Everybody and the world has recognized Peña as the new president-elect. Electoral observers, the early exit polls, the quick count (conteo rápido), his candidacy rivals Vázquez and Quadri, the preliminary count (PREP), the actual count (conteo de actas distritales), the recount by IFE… hell, even Hugo Chavez has gone into the mix and congratulated our posterboy president for his victory. But not López.
What is López trying to achieve? He knows the TRIFE is going to declare that Peña will be President and that in the path he’s chosen he has no chance of coming out on top and yet he marches on. Why? Some possible answers (but you would have to ask him and then there’s the question of actually believing what he would tell you):
- He is delusional or naïve enough to actually think that he can overturn the elections.
- He thinks that this will spark enough anger into the social opposition groups (Anonymous, YoSoy132 and others, including all the people who put themselves at risk and participated in Sunday’s megamarcha because they believed in one or many of the objectives it stood for) to topple the establishment and after a “Mexican Spring” we would ask him to lead us into a better tomorrow.
- He thinks that this will keep him relevant in the political sphere and does not want to go out the backdoor with nothing to hold onto.
- He thinks that this is the best way he can stay true to his cause and make a name for himself, establish his legacy in Mexican history as the guy who would not give up and tried to change things for the better, break down the walls of the establishment, shatter the power monopoly, etc. etc. etc. I just hope it doesn’t break his heart when people just refer to him as stubborn.
- He knows, recognizes and honors the rules of the game and he is intelligent enough to realize that he can prolong this post-electoral conflict long enough to actually do some damage for Peña Nieto’s tenure and taint it (even more than Peña has tainted it himself by allegedly buying his way into power) enough for PRD to win the next elections.
I’m certain that there are many other possible reasons and if you’d like to share them here you are welcome to. Here are some more thoughts on the subject at hand:
- What hurt López the most in this campaign was the fact that he could not brush off the bad rep he got for his 2006 tantrum. What hurt PRD the most in this campaing was that it chose López over Ebrard.
- The “most people did not vote for Peña Nieto” soundbite has no place in a country that does not have a runoff election. Relative majority determines who wins in our democracy… Oh, and if the PRD had supported Calderon’s initiative for political reform which included a runoff election, López might be president-elect today.
- Even if the Sorianagate thing is true, this apparently amounts (with the information we have today) to around 6,000 votes at most which really does not put a dent in the final results of voting.
- The rules of the game CAN and SHOULD be improved.
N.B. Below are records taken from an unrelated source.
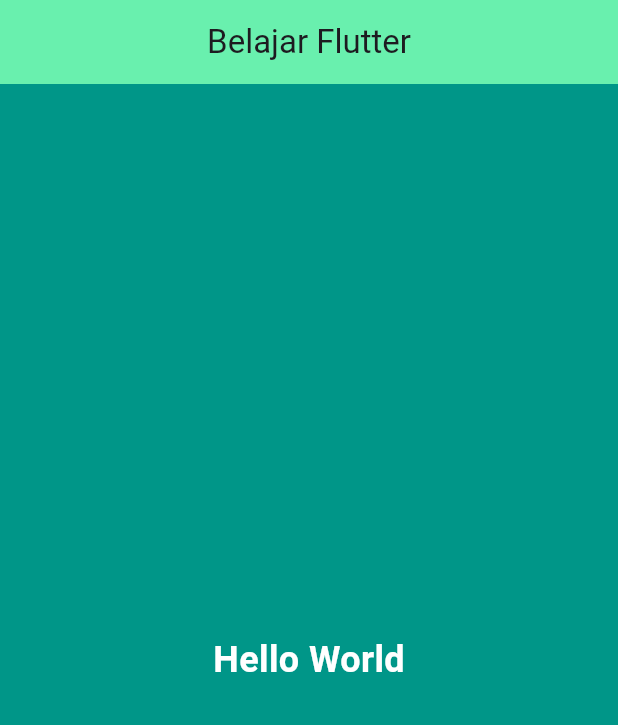
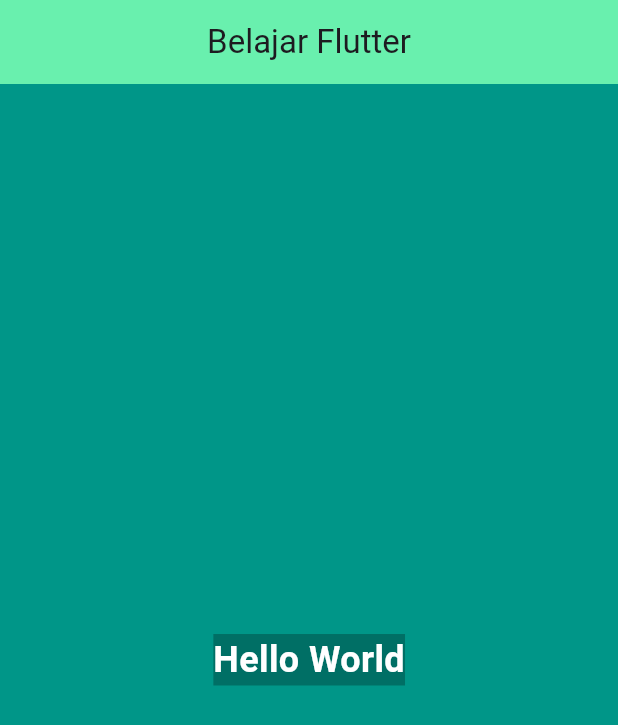
Before and after one commit to andikaa666/myapp, a Flutter app: the screen it shows after launch, on a phone screen of 412 x 824 dp. Shown: the top 725 px of the screen. Run offline on Flutter 3.47's test engine with Material 3 defaults, Android fonts, the phone set to English and light mode, and no system bars.

Commit message:
add background text

```diff
--- a/lib/main.dart
+++ b/lib/main.dart
@@ -24,6 +24,7 @@ class MyApp extends StatelessWidget {
                 fontSize: 24,
                 color: Colors.white,
                 fontWeight: FontWeight.bold,
+                backgroundColor: Colors.black26,
               ),
             ),
           )),
```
Fernando Elizondo (a politician from Nuevo León) has even drafted a proposal on how these rules should be changed so that instead of monetary fines, actual votes are discounted (of course there needs to be a HUGE debate on the legal and voter representation implications of this but it should at least be on the table). But even if and when you change the rules everybody knows that these CANNOT be retroactive so they would not apply to the 2012 electoral process.
So play the game and keep at it but if you’re not able to get to the three-point line and get the ball in the basket enought times to win, at least be mature enough to recognize that this is mostly because of your shortcomings. And go back to the training room because guess what? You still have another game to play tomorrow.